• _WORK TO BE COMPLETED_: Those lines of the records that contain "changed" are to be located and copied.

• _RECORDS TO USE_:
[Start of Attachment]
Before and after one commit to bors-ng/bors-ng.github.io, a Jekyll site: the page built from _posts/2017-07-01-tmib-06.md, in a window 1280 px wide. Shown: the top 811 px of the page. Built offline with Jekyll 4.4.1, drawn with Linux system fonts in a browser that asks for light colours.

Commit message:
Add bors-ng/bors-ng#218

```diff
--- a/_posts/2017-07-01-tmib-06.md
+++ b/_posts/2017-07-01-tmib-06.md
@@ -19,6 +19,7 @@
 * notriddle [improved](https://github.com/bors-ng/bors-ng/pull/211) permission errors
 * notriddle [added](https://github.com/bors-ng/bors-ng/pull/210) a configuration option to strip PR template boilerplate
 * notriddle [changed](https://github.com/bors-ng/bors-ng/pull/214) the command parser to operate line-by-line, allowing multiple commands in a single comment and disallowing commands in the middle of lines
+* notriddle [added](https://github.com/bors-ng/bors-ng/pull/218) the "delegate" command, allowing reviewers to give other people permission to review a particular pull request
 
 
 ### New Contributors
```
[End of Attachment]
[Start of Attachment]
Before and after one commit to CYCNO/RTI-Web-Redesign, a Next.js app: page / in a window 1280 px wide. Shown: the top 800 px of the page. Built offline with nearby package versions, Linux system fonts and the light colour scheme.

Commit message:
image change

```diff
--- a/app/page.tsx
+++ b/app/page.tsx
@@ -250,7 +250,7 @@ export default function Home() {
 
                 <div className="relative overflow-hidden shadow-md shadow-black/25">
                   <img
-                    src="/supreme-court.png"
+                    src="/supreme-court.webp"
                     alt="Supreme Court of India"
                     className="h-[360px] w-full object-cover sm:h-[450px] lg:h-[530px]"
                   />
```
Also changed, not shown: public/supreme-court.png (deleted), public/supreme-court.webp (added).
[End of Attachment]
• _SOLUTION_:
 * notriddle [changed](https://github.com/bors-ng/bors-ng/pull/214) the command parser to operate line-by-line, allowing multiple commands in a single comment and disallowing commands in the middle of lines
Also changed, not shown: public/supreme-court.png (deleted), public/supreme-court.webp (added).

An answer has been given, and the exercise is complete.